#11 posted 02-01-2008 06:28 PM

Mike- The table saw is the heart of the shop and I’ll agree that a planer is also essential, but pace yourself on the rest. You can joint boards on your table saw with an inexpensive jig and high quality blade. The planer will work in concert with the table saw and allow you to accuratly dimension your materials. Before the band saw and jointer I would recomend a good quality router table and router. The router gives you a lot of the shaping capabilities like cutting accurate tenons, dados, dovetails, etc… I’ve even seen someone set it up to be a jointer.
Now, I won’t fool you. I do have a bandsaw, jointer and a few other toys, but those came later rather than sooner. Good luck, in the end you will have different experiences that will help you decide which is the right one and when to buy it.

-- Anybody can become a woodworker, but only a Craftsman can hide his mistakes.

View SteveKorz's profile

SteveKorz

2131 posts in 2370 days


#12 posted 07-13-2008 06:44 AM

The first tools I had were the Tablesaw, then the Jointer and Planer (bought together). Then I added other things like a router, miter saw and then finally a band saw. I totally regret not having a band saw earlier now that I have one. It would have helped me tremendously.

-- As iron sharpens iron, so one man sharpens another. (Proverbs 27:17) †

Have your say...

You must be signed in to post the comments.

DISCLAIMER: Any posts on LJ are posted by individuals acting in their own right and do not necessarily reflect the views of LJ. LJ will not be held liable for the actions of any user.

Latest Projects | Latest Blog Entries | Latest Forum Topics
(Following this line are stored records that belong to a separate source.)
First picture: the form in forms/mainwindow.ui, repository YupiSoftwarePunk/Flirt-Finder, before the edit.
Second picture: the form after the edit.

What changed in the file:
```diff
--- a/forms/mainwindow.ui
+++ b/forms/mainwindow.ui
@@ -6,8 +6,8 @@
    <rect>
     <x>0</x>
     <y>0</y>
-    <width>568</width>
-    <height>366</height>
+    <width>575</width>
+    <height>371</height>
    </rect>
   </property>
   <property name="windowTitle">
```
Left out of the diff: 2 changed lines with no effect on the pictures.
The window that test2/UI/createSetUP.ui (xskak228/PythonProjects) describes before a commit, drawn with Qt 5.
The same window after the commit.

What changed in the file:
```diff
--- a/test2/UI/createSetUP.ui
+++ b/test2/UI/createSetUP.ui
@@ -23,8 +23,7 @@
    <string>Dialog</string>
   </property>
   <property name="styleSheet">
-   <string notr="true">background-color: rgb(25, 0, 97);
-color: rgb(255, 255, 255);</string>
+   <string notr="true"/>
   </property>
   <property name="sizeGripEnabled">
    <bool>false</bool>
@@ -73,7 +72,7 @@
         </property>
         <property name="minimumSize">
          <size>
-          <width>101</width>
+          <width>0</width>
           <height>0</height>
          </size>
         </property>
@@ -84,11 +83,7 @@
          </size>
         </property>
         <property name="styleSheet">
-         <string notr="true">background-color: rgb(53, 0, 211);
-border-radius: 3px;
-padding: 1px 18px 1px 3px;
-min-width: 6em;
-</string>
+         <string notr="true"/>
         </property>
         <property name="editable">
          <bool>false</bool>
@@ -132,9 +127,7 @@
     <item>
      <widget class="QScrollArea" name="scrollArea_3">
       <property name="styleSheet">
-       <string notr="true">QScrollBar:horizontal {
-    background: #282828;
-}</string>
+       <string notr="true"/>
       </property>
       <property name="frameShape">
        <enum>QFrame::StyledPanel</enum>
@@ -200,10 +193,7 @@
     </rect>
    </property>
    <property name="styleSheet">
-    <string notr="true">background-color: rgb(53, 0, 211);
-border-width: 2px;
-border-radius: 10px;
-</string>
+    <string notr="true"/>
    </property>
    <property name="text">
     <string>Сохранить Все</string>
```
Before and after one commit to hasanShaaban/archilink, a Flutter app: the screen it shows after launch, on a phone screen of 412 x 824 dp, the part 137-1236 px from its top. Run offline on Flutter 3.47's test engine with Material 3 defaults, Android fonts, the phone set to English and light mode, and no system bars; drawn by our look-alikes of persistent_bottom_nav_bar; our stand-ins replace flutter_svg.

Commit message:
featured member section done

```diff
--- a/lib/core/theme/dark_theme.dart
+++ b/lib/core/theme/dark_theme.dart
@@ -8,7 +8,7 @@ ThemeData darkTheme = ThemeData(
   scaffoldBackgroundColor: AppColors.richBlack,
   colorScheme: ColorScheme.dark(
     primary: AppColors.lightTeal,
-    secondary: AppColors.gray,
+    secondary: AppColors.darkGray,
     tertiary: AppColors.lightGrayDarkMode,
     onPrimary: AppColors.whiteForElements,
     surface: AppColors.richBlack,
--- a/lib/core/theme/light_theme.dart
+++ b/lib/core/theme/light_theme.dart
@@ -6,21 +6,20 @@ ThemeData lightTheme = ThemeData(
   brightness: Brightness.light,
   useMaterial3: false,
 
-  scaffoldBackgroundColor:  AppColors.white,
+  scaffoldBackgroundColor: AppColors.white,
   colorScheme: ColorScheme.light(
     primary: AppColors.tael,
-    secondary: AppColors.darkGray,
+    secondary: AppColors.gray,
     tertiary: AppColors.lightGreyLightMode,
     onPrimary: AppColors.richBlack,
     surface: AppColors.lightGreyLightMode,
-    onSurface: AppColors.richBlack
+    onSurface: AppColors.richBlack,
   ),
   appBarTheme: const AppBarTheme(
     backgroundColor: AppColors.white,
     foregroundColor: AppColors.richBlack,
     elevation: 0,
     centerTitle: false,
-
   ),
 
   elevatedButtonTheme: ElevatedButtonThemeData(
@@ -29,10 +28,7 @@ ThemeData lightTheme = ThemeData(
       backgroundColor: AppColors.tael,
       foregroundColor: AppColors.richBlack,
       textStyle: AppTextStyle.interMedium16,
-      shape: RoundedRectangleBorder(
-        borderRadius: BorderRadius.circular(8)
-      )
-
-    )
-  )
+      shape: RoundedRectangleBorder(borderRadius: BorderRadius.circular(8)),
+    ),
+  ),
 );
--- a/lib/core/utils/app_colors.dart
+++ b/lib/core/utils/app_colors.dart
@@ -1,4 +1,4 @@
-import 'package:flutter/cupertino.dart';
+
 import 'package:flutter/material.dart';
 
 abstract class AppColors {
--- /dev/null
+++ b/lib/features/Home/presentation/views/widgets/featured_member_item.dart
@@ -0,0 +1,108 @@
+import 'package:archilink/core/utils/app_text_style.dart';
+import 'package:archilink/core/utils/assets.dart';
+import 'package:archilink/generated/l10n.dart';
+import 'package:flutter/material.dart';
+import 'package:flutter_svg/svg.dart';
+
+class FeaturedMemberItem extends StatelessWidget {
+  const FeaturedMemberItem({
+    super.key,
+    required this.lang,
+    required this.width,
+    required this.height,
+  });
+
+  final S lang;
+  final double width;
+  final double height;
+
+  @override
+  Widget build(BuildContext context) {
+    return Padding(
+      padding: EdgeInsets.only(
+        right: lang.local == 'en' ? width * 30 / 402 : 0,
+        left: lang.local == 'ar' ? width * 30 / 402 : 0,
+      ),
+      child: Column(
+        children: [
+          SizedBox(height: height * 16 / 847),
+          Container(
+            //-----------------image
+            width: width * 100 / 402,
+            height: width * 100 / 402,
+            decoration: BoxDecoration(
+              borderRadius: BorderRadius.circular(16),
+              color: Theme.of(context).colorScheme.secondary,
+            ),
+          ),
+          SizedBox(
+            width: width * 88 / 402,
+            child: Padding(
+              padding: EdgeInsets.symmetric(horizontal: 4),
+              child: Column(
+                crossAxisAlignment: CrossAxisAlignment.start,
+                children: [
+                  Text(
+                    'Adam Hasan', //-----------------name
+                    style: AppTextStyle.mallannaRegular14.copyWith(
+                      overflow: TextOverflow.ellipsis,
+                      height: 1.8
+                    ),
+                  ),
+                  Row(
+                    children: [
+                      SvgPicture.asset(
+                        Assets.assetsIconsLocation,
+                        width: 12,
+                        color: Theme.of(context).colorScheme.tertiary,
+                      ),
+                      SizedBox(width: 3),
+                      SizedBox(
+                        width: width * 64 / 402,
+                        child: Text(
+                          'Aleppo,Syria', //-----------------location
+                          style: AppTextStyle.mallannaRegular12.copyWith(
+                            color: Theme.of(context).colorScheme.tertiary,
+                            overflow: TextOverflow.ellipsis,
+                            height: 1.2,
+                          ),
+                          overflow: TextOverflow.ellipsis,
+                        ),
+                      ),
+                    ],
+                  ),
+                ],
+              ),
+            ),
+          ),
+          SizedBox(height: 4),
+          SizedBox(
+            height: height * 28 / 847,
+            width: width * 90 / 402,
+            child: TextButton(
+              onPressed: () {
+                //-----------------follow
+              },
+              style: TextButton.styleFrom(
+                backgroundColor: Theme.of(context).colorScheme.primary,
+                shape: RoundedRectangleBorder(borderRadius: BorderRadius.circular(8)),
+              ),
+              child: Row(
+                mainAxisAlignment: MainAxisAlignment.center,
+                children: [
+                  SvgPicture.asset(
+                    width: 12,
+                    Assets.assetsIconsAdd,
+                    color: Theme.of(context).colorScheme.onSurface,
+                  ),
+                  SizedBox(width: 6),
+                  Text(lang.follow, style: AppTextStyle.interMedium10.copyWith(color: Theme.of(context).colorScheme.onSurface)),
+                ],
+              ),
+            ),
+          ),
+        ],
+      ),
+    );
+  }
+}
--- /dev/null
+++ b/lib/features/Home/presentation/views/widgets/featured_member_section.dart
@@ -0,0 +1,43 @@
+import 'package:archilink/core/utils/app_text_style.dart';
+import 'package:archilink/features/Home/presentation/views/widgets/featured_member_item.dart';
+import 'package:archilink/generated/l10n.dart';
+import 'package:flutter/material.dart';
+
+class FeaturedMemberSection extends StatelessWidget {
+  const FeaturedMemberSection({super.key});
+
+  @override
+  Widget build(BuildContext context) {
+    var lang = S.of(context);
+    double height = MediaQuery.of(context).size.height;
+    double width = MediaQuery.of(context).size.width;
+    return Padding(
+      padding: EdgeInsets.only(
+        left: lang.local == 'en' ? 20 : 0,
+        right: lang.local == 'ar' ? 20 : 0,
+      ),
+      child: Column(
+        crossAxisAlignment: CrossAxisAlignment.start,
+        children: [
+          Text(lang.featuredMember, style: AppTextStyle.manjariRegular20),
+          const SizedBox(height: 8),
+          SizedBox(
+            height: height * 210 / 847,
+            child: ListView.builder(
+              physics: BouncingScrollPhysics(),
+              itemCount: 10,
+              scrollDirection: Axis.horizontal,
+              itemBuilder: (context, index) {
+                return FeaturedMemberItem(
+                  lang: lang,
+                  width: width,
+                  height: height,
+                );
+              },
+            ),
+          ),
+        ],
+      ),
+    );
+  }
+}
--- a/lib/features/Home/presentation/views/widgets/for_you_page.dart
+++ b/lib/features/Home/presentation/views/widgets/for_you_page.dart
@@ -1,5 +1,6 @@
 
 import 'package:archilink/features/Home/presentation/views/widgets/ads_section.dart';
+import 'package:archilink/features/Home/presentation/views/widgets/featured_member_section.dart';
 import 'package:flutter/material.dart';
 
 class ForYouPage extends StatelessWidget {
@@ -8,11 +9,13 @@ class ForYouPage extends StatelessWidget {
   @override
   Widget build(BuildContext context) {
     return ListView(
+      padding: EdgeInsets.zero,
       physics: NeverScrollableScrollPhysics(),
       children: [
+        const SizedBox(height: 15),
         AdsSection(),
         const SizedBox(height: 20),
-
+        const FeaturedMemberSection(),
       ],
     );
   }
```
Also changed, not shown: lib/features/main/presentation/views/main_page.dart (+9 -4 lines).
HomeRefurbers.com

Latest Projects | Latest Blog Entries | Latest Forum Topics

GardenTenders.com :: gardening showcase